* _Data supplied_:
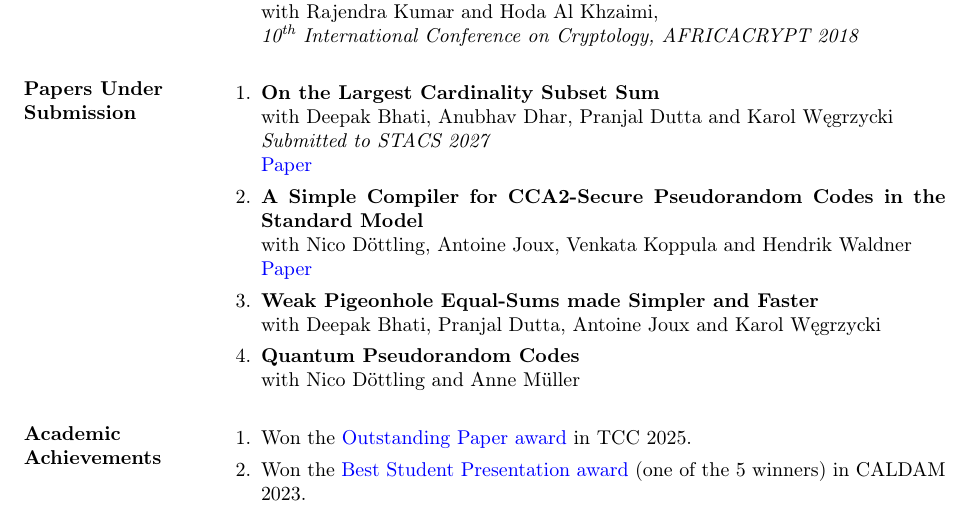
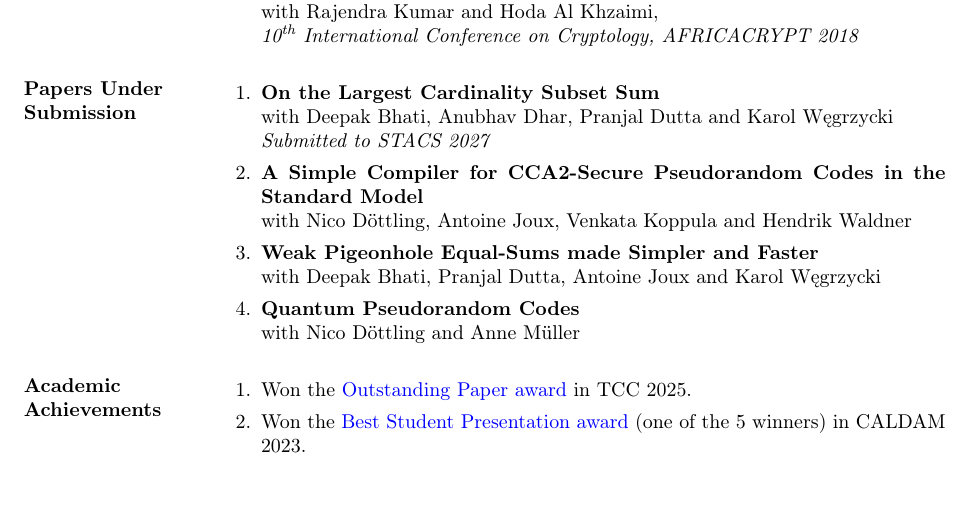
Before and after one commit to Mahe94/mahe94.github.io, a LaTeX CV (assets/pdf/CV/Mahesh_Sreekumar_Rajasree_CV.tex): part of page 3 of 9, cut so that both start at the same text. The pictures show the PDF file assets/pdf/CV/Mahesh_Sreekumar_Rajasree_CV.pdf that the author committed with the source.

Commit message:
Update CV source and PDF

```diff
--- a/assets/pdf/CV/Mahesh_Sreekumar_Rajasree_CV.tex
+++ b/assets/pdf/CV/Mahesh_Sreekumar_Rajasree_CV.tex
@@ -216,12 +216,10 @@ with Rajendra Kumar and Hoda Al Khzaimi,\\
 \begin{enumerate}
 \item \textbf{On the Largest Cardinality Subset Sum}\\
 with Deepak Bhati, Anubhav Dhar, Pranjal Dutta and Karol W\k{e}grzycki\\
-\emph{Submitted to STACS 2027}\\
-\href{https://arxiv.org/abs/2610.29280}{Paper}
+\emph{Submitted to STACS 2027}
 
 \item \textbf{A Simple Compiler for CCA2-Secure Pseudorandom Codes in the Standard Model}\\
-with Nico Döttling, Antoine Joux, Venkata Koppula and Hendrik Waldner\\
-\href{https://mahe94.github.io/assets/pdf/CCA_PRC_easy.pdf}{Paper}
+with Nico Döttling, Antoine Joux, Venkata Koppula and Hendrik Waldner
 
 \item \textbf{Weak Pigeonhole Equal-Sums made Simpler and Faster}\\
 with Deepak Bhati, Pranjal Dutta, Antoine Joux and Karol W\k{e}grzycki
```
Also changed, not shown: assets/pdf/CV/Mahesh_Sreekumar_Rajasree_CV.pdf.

* _Exercise description_:
Retype all the entries word for word; the pictures stay out.

* _Response for this exercise_:
Before and after one commit to Mahe94/mahe94.github.io, a LaTeX CV (assets/pdf/CV/Mahesh_Sreekumar_Rajasree_CV.tex): part of page 3 of 9, cut so that both start at the same text. The pictures show the PDF file assets/pdf/CV/Mahesh_Sreekumar_Rajasree_CV.pdf that the author committed with the source.

Commit message:
Update CV source and PDF

```diff
--- a/assets/pdf/CV/Mahesh_Sreekumar_Rajasree_CV.tex
+++ b/assets/pdf/CV/Mahesh_Sreekumar_Rajasree_CV.tex
@@ -216,12 +216,10 @@ with Rajendra Kumar and Hoda Al Khzaimi,\\
 \begin{enumerate}
 \item \textbf{On the Largest Cardinality Subset Sum}\\
 with Deepak Bhati, Anubhav Dhar, Pranjal Dutta and Karol W\k{e}grzycki\\
-\emph{Submitted to STACS 2027}\\
-\href{https://arxiv.org/abs/2610.29280}{Paper}
+\emph{Submitted to STACS 2027}
 
 \item \textbf{A Simple Compiler for CCA2-Secure Pseudorandom Codes in the Standard Model}\\
-with Nico Döttling, Antoine Joux, Venkata Koppula and Hendrik Waldner\\
-\href{https://mahe94.github.io/assets/pdf/CCA_PRC_easy.pdf}{Paper}
+with Nico Döttling, Antoine Joux, Venkata Koppula and Hendrik Waldner
 
 \item \textbf{Weak Pigeonhole Equal-Sums made Simpler and Faster}\\
 with Deepak Bhati, Pranjal Dutta, Antoine Joux and Karol W\k{e}grzycki
```
Also changed, not shown: assets/pdf/CV/Mahesh_Sreekumar_Rajasree_CV.pdf.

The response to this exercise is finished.